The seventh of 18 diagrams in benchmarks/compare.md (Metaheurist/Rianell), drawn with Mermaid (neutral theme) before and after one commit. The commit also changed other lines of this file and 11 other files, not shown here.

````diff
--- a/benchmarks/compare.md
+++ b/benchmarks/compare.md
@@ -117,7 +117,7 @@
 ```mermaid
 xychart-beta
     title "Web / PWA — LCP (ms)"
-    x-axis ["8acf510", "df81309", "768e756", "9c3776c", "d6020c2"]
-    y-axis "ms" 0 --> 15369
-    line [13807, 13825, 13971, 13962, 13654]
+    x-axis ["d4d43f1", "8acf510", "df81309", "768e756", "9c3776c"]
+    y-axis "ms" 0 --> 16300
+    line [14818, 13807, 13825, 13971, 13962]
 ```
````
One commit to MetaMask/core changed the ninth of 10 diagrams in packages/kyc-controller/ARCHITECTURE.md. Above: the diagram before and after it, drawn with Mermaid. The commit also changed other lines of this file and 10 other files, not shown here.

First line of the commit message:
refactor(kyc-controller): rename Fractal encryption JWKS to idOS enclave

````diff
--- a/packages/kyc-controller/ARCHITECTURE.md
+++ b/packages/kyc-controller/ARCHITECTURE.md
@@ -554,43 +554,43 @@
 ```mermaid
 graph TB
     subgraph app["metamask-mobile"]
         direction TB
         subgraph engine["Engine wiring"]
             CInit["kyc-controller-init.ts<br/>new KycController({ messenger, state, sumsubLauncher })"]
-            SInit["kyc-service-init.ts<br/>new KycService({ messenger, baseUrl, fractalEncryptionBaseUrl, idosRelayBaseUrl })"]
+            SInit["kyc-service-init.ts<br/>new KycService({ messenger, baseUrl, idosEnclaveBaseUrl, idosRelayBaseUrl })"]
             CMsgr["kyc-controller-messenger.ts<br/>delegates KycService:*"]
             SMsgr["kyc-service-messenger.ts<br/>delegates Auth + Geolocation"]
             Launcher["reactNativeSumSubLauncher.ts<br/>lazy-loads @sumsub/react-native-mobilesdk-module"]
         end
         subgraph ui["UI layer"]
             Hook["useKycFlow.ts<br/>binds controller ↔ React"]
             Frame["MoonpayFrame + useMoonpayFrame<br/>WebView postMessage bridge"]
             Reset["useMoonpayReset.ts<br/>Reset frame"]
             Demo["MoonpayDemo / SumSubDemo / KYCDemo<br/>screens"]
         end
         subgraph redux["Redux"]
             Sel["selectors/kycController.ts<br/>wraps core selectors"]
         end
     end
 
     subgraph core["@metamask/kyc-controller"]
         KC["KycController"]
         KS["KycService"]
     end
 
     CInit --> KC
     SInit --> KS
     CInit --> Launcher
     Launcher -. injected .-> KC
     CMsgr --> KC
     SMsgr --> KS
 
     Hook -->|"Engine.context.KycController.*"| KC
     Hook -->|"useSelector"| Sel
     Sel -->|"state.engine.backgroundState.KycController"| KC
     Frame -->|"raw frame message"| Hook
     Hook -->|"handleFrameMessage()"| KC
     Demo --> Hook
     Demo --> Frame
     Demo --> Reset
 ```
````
★ ★ ★ ★ ★ ★ ★
### EXERCISE DETAILS
The expected result is every line above containing the string "Demo".

### REPLY TO THE EXERCISE
             Demo["MoonpayDemo / SumSubDemo / KYCDemo<br/>screens"]
     Demo --> Hook
     Demo --> Frame
     Demo --> Reset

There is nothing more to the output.